The frequent Texas references in Fox’s good cop/slob cop comedy The Good Guys are strictly matter-of-factual. The pilot opens with a datelined scene, “5327 Elm St., Dallas, TX, 11:27 p.m.,” and subsequent action takes the heroes to Fair Park, Deep Ellum, and Reunion Tower. But the locations have no effect on the hijinks that ensue. Rather, the tropes the show sends up are from old detective series. One of the cops appears to have watched too much Dragnet as a kid; the other must have made the same mistake with Mannix and Mike Hammer. But at least the show’s funny. ABC’s docudrama My Generation doesn’t even have that to recommend it. The premise is that a film crew is revisiting nine kids who were the subjects of a documentary on Austin high school seniors in 2000. The characters are thinly drawn types—the class overachiever is now surfing and tending bar in Hawaii; the jock is fighting in Afghanistan—and none are discernibly Texan or, more significantly, remotely fleshed out. Local landmarks give no sense of place. The pink granite of the Capitol makes a cameo appearance, but it’s supposed to be a dorm at George Washington University. The lawn in front of the nearby Reagan state office building subs for a grassy mall at Yale.
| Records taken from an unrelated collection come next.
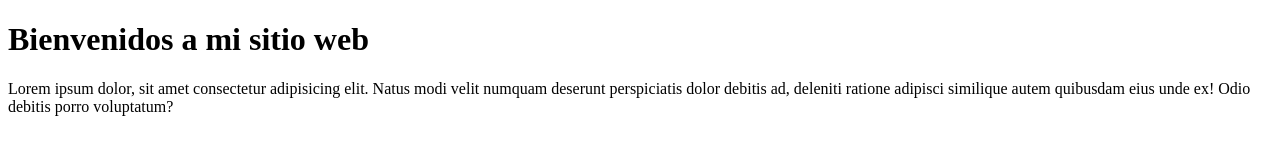
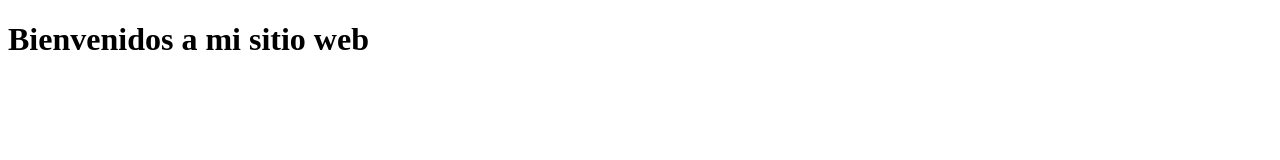
Before and after one commit to Kisterisk/bootcamp03, a plain HTML site: page index.html in a window 1280 px wide. Drawn offline with Linux system fonts and the light colour scheme.

Commit message:
saque el parrafo

```diff
--- a/index.html
+++ b/index.html
@@ -7,8 +7,6 @@
 </head>
 <body>
     <h1>Bienvenidos a mi sitio web</h1>
-    <p>
-        Lorem ipsum dolor, sit amet consectetur adipisicing elit. Natus modi velit numquam deserunt perspiciatis dolor debitis ad, deleniti ratione adipisci similique autem quibusdam eius unde ex! Odio debitis porro voluptatum?
-    </p>
+
 </body>
 </html>
```
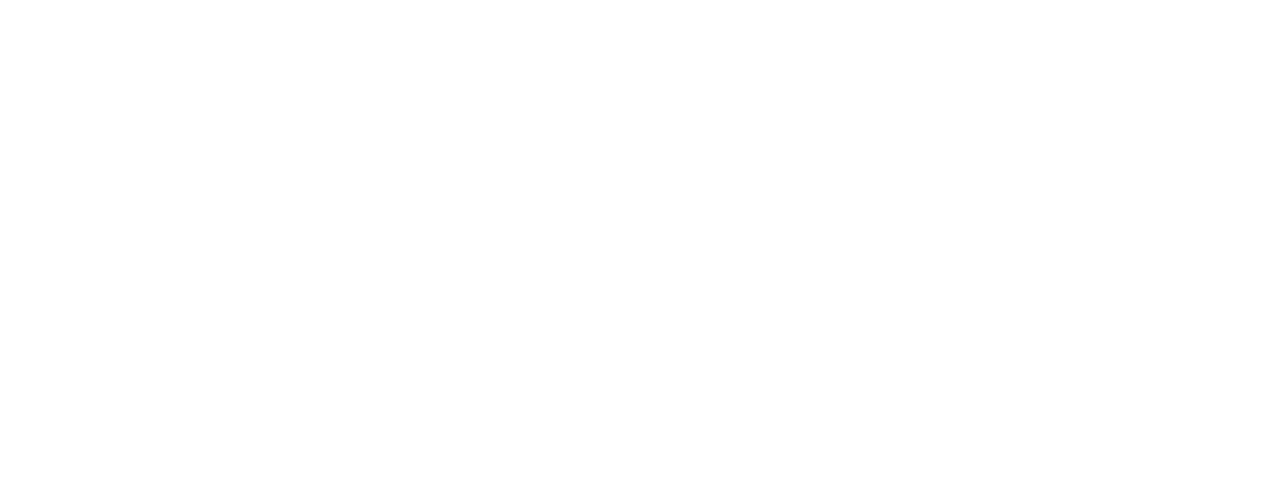
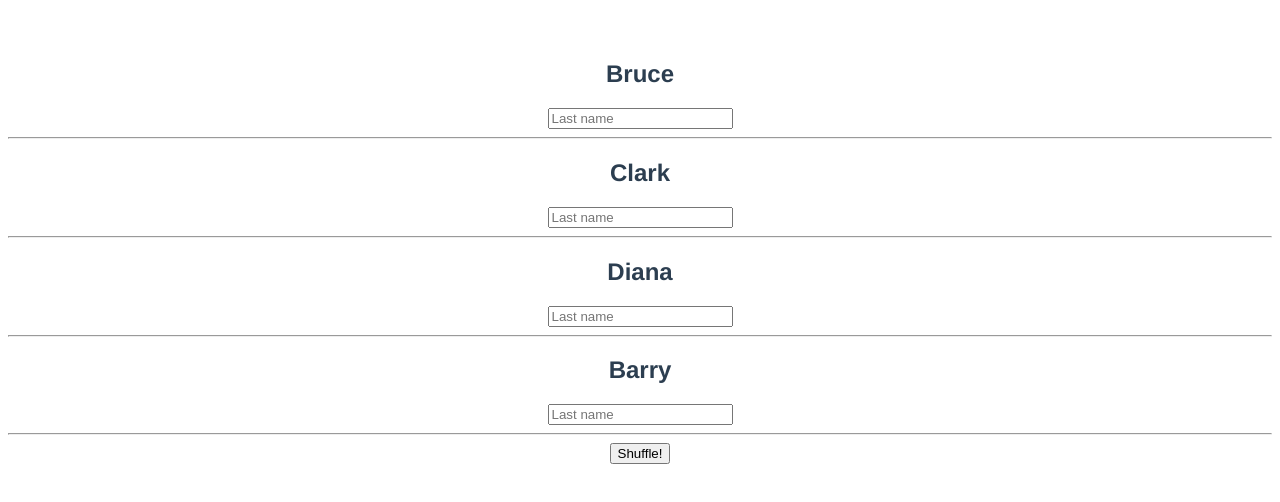
Before and after one commit to DataScientist2807/codevol_vuejs, a Vue app: page / in a window 1280 px wide. Shown: the top 502 px of the page. Built offline with nearby package versions, Linux system fonts and the light colour scheme.

Commit message:
Lists and Keys

```diff
--- a/src/App.vue
+++ b/src/App.vue
@@ -1,11 +1,15 @@
 <!-- https://github.com/gopinav/Vue-3-Tutorials/blob/master/vue-fundamentals/src/App.vue -->
 <template>
-    <template>
-
+    <template v-for="name in names" :key="name">
+      <h2>{{ name }}</h2>
+      <input placeholder="Last name"/>
+      <hr>
     </template>
+    <button @click="shuffle">Shuffle!</button>
 </template>
 
 <script>
+import _ from "lodash";
 export default {
   name: "App",
   data() {
@@ -13,6 +17,11 @@
       names: ['Bruce', 'Clark', 'Diana', 'Barry']
     };
   },
+  methods: {
+    shuffle() {
+      this.names = _.shuffle(this.names)
+    }
+  }
 };
 </script>
 
```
Watching the new shows only reminded me of why I initially avoided Friday Night Lights. Of course, even that show hits an occasional wrong note, like when Riggins gets invited to a late-night beer at the Dry Creek Cafe—everybody knows Dry Creek closes at sunset. But just the reference demonstrates how hard the show tries. If these new series are to last—and The Good Guys, which aired through the summer, is already facing cancellation—they should follow the Friday Night Lights example. Let Texas do more of the work. In the meantime, fans of Tami and Coach Taylor are making plans to spend one last season in Dillon. I’ll be with them.